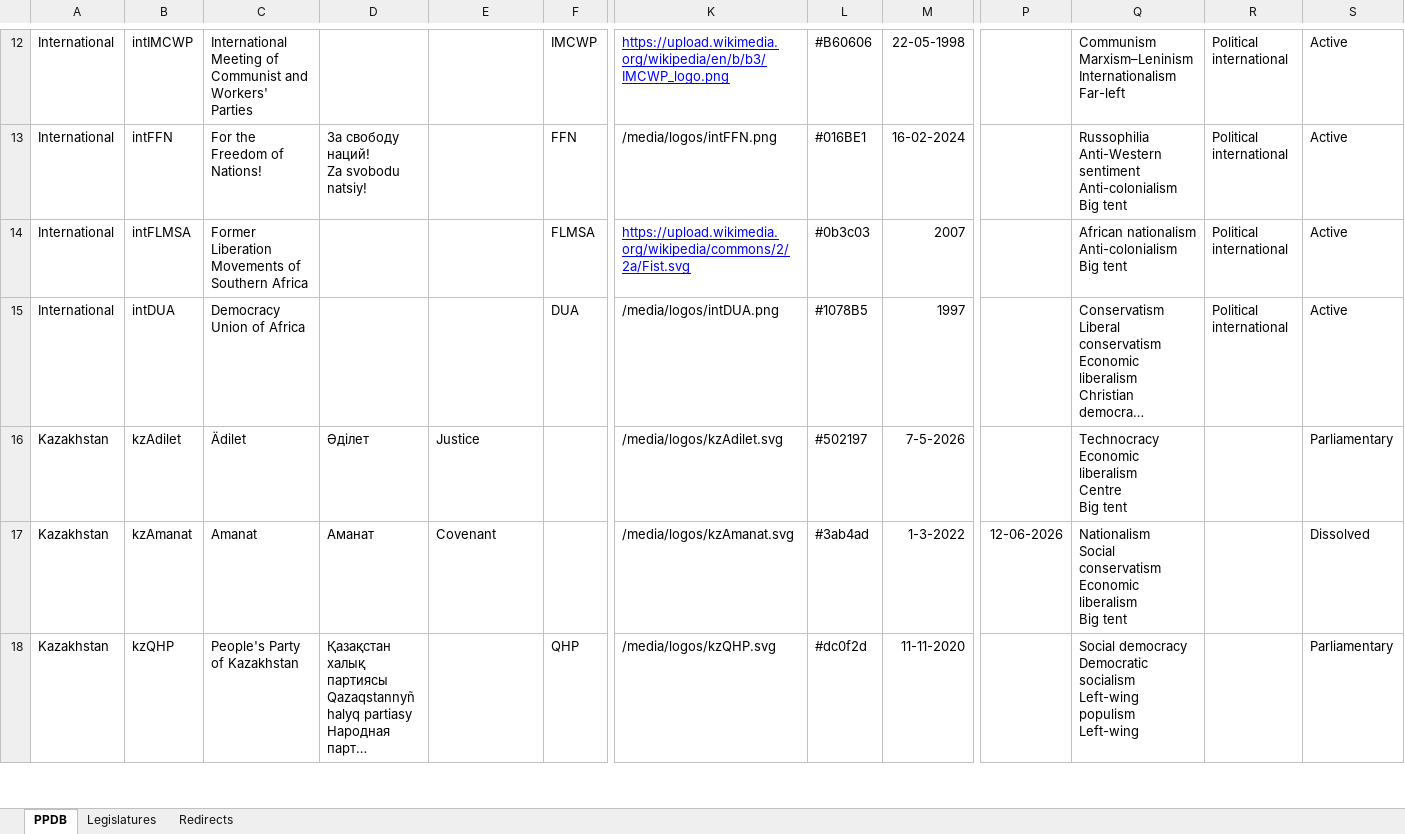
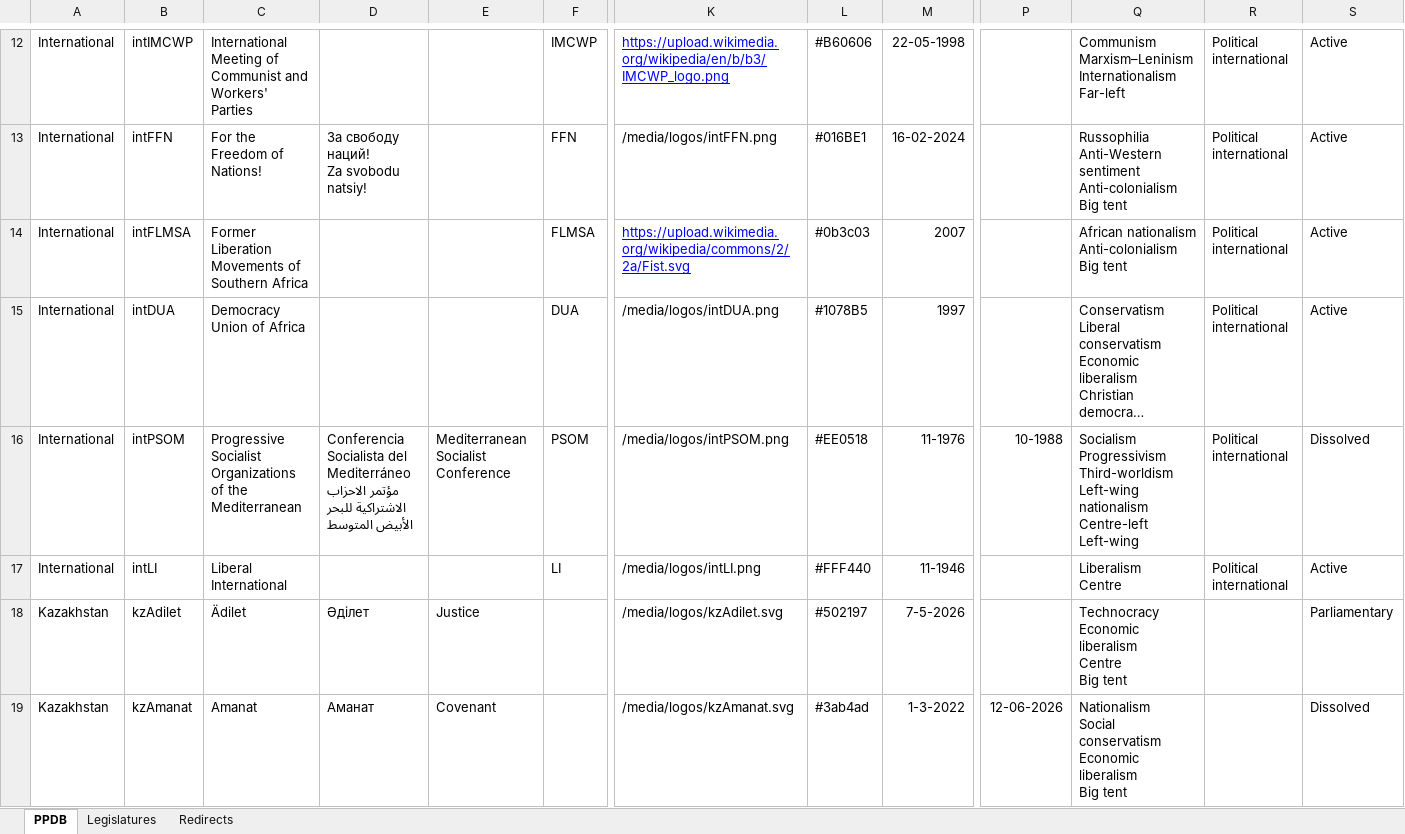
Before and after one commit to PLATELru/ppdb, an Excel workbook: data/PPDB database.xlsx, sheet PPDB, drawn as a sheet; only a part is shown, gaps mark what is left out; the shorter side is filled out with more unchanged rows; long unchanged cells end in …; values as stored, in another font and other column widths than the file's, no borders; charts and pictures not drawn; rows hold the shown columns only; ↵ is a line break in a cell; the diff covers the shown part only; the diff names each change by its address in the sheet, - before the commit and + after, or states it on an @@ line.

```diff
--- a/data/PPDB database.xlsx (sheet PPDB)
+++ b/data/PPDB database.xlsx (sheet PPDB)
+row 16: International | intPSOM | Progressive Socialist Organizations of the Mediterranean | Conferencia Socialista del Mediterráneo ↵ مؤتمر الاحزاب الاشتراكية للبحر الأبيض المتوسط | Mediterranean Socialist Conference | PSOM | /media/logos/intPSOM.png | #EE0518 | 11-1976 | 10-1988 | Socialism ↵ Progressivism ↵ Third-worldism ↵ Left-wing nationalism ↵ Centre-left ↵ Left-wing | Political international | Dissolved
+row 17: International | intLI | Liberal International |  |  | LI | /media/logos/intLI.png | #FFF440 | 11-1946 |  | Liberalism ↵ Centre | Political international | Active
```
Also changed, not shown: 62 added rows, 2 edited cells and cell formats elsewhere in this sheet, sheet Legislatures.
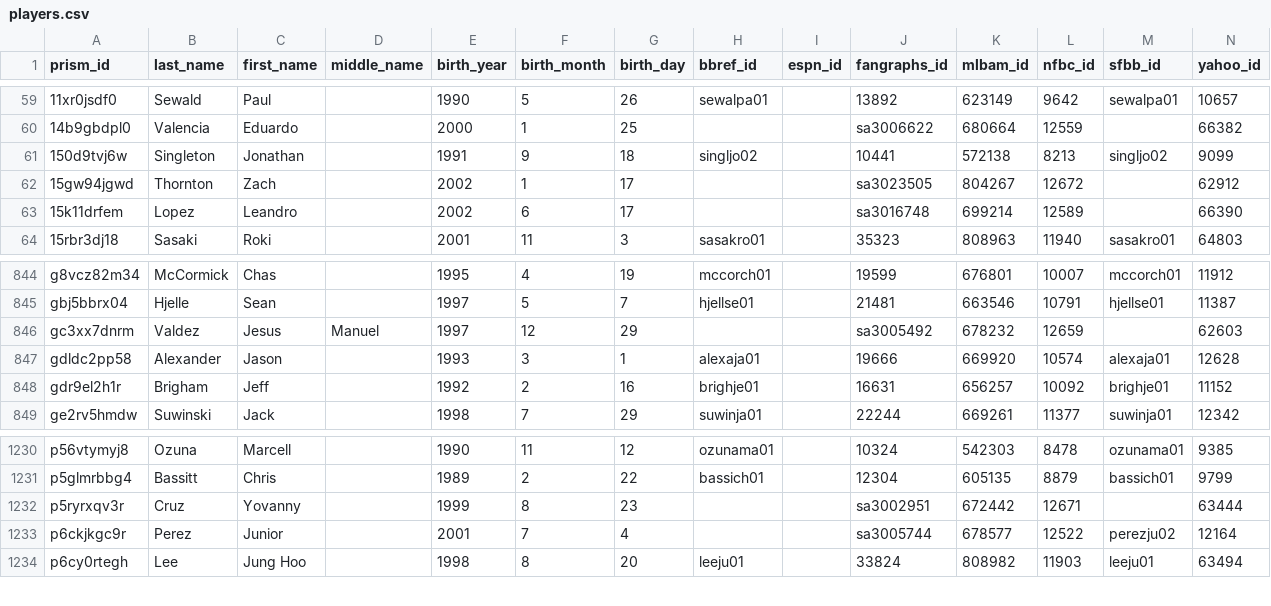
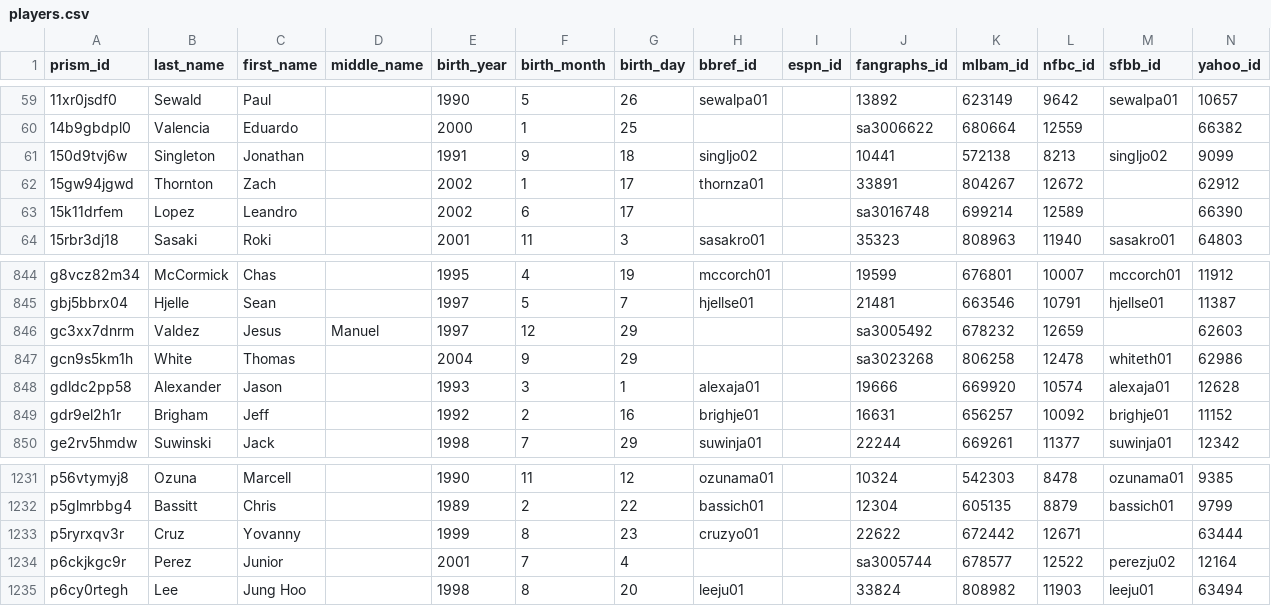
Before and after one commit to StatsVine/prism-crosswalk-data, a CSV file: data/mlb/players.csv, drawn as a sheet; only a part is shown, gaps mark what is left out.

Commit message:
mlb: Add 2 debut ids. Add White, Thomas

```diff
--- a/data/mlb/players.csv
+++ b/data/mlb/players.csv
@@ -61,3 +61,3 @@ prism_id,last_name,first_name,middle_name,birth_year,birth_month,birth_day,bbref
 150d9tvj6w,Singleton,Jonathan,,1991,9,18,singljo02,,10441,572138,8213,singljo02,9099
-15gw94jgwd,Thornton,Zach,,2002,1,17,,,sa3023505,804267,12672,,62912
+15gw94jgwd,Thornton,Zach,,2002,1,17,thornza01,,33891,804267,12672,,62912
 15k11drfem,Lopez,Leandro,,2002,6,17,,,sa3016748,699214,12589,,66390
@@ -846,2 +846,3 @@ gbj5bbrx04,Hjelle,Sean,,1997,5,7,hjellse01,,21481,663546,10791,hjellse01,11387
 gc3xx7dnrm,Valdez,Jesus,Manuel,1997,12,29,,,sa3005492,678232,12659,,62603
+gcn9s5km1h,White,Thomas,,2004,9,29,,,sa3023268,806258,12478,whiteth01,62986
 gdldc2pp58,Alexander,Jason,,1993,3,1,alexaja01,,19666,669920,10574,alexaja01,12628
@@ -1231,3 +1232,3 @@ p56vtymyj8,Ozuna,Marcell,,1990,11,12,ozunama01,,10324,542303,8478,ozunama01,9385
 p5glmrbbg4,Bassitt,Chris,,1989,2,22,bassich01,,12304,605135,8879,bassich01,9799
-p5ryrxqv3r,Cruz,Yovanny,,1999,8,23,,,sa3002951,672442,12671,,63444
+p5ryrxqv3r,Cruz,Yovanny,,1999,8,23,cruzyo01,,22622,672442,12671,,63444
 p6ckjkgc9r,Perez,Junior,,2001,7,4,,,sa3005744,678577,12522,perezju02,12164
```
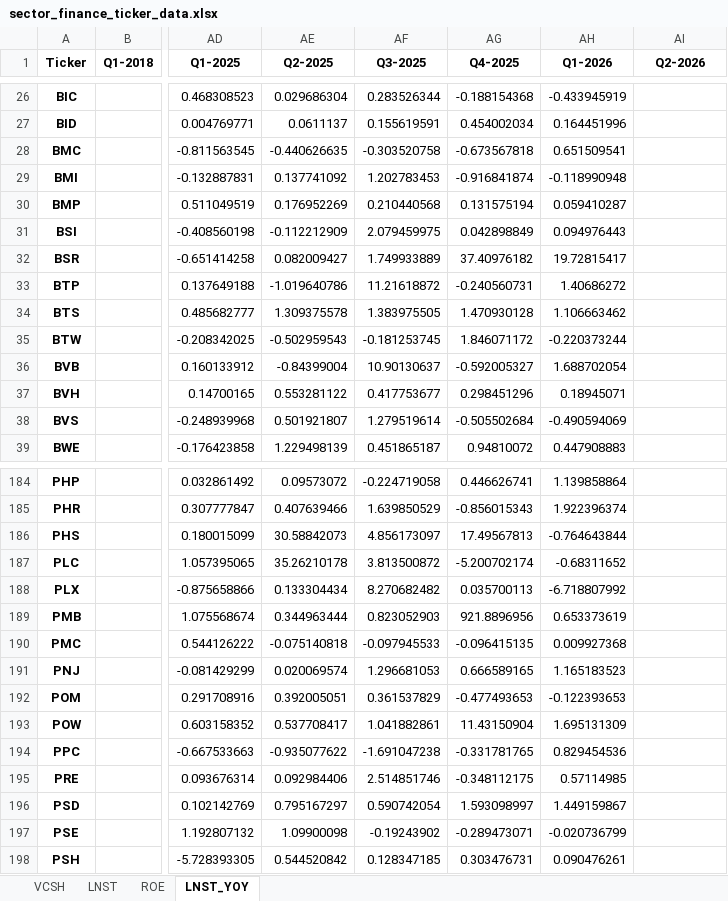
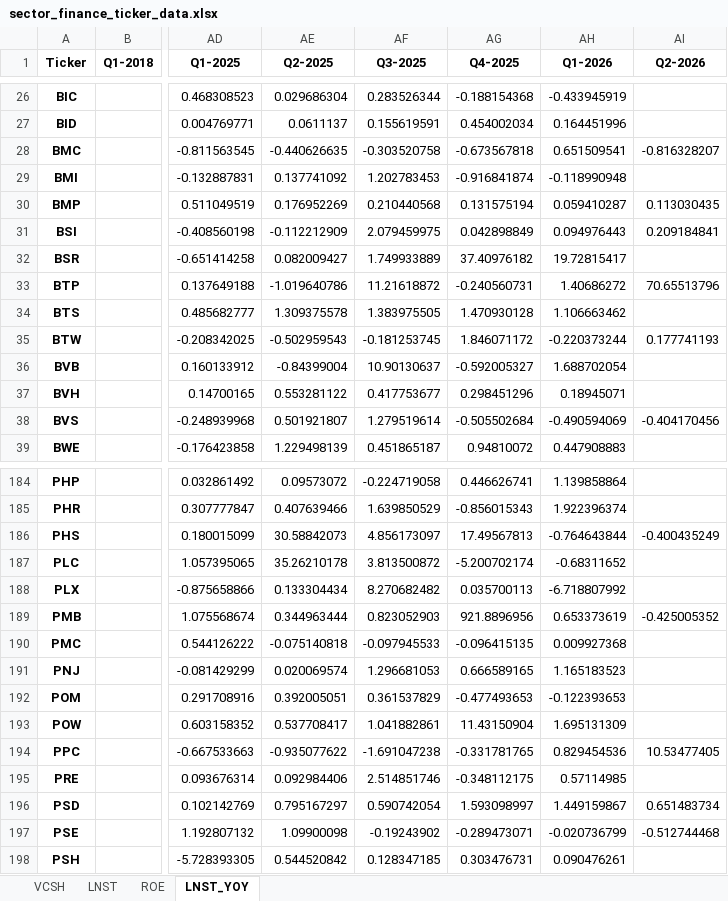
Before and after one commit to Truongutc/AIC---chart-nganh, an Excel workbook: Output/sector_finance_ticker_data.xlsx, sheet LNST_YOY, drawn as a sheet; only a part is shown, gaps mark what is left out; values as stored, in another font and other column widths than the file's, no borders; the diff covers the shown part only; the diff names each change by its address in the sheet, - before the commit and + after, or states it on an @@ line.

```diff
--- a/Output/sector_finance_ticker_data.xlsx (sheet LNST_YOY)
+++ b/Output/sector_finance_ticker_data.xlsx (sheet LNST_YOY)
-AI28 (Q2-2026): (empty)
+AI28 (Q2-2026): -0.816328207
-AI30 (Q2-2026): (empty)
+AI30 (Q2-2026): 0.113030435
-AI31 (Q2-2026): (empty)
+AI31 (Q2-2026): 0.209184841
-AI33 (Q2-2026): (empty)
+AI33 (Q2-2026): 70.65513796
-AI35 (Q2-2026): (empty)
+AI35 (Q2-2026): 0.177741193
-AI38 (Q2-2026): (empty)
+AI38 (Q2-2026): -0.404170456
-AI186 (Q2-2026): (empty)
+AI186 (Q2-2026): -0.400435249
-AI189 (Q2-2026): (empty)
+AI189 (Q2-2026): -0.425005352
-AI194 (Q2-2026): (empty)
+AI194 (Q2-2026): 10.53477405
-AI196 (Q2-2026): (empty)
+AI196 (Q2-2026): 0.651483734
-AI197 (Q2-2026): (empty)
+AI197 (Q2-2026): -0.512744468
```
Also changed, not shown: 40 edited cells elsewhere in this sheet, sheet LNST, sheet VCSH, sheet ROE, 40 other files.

===

§ WORK ITEM
Provide the count of lines in the data above that include the word "elsewhere", with no added text.

§ SOLUTION
2